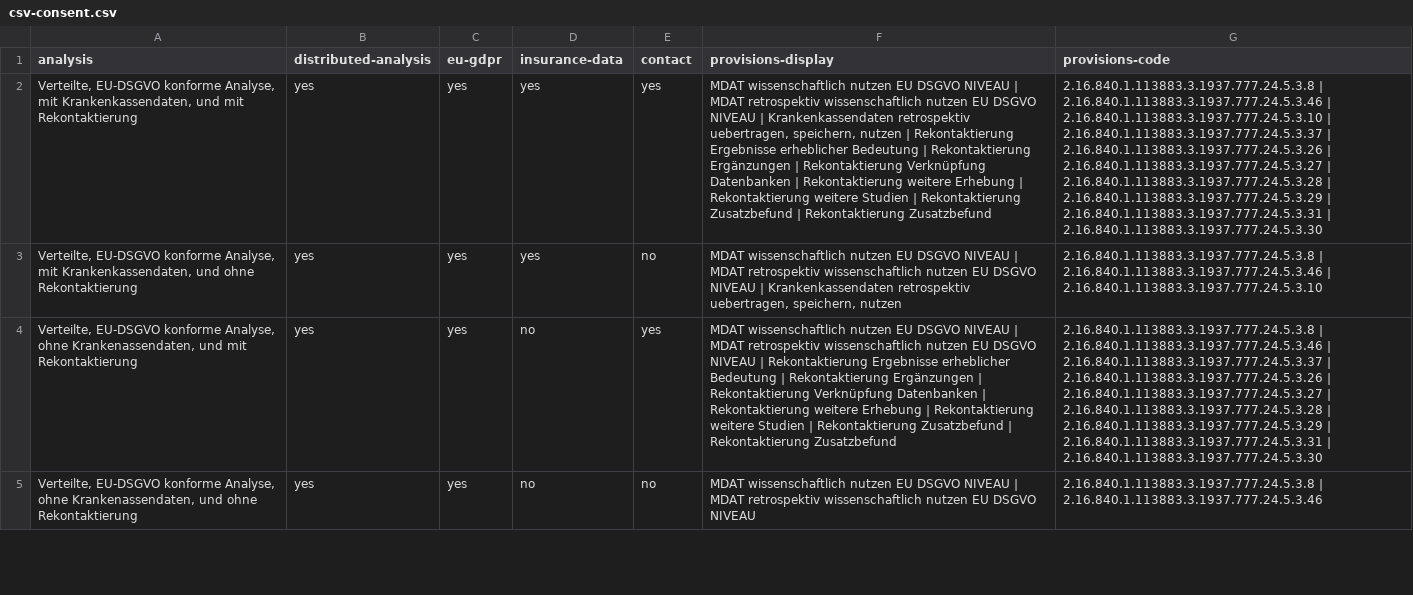
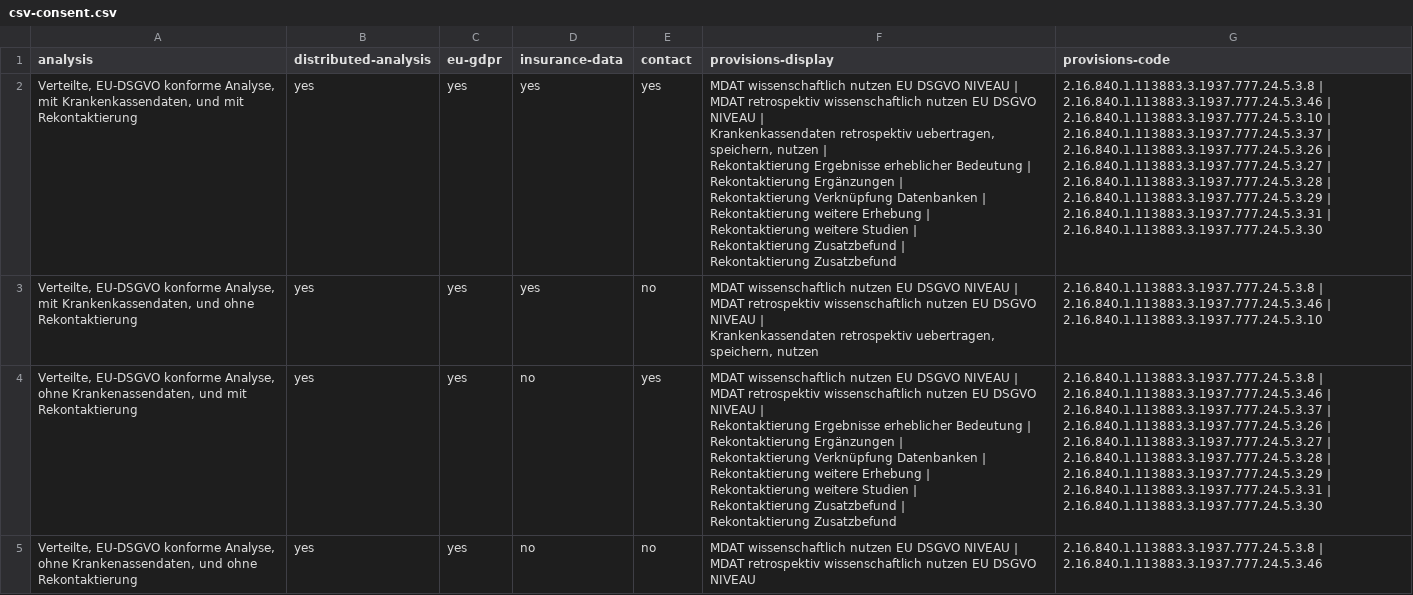
Before and after one commit to medizininformatik-initiative/fhir-ontology-generator, a CSV file: projects/fdpg-ontology/input/consent/csv-consent.csv, drawn as a sheet; only a part is shown; ↵ is a line break in a cell; the diff covers the shown part only; the diff names each change by its address in the sheet, - before the commit and + after, or states it on an @@ line.

Commit message:
Update csv-consent.csv
added line breaks to provision-columns for better readability, refs #330

```diff
--- a/projects/fdpg-ontology/input/consent/csv-consent.csv
+++ b/projects/fdpg-ontology/input/consent/csv-consent.csv
-F2 (provisions-display): …Rekontaktierung Zusatzbefund
+F2 (provisions-display): …Rekontaktierung Zusatzbefund
-G2 (provisions-code): …| 2.16.840.1.113883.3.1937.777.24.5.3.30
+G2 (provisions-code): …| ↵ 2.16.840.1.113883.3.1937.777.24.5.3.30
-F3 (provisions-display): …speichern, nutzen
+F3 (provisions-display): …speichern, nutzen
-G3 (provisions-code): …| 2.16.840.1.113883.3.1937.777.24.5.3.10
+G3 (provisions-code): …| ↵ 2.16.840.1.113883.3.1937.777.24.5.3.10
-F4 (provisions-display): …Rekontaktierung Zusatzbefund
+F4 (provisions-display): …Rekontaktierung Zusatzbefund
-G4 (provisions-code): …| 2.16.840.1.113883.3.1937.777.24.5.3.30
+G4 (provisions-code): …| ↵ 2.16.840.1.113883.3.1937.777.24.5.3.30
-F5 (provisions-display): …DSGVO NIVEAU
+F5 (provisions-display): …DSGVO NIVEAU
-G5 (provisions-code): …| 2.16.840.1.113883.3.1937.777.24.5.3.46
+G5 (provisions-code): …| ↵ 2.16.840.1.113883.3.1937.777.24.5.3.46
```
Also changed, not shown: 22 edited cells elsewhere in this file.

__Exercise brief__.
Whenever a line in the listing above includes the word "fdpg", return that line.

__Exercise solution__.
Before and after one commit to medizininformatik-initiative/fhir-ontology-generator, a CSV file: projects/fdpg-ontology/input/consent/csv-consent.csv, drawn as a sheet; only a part is shown; ↵ is a line break in a cell; the diff covers the shown part only; the diff names each change by its address in the sheet, - before the commit and + after, or states it on an @@ line.
--- a/projects/fdpg-ontology/input/consent/csv-consent.csv
+++ b/projects/fdpg-ontology/input/consent/csv-consent.csv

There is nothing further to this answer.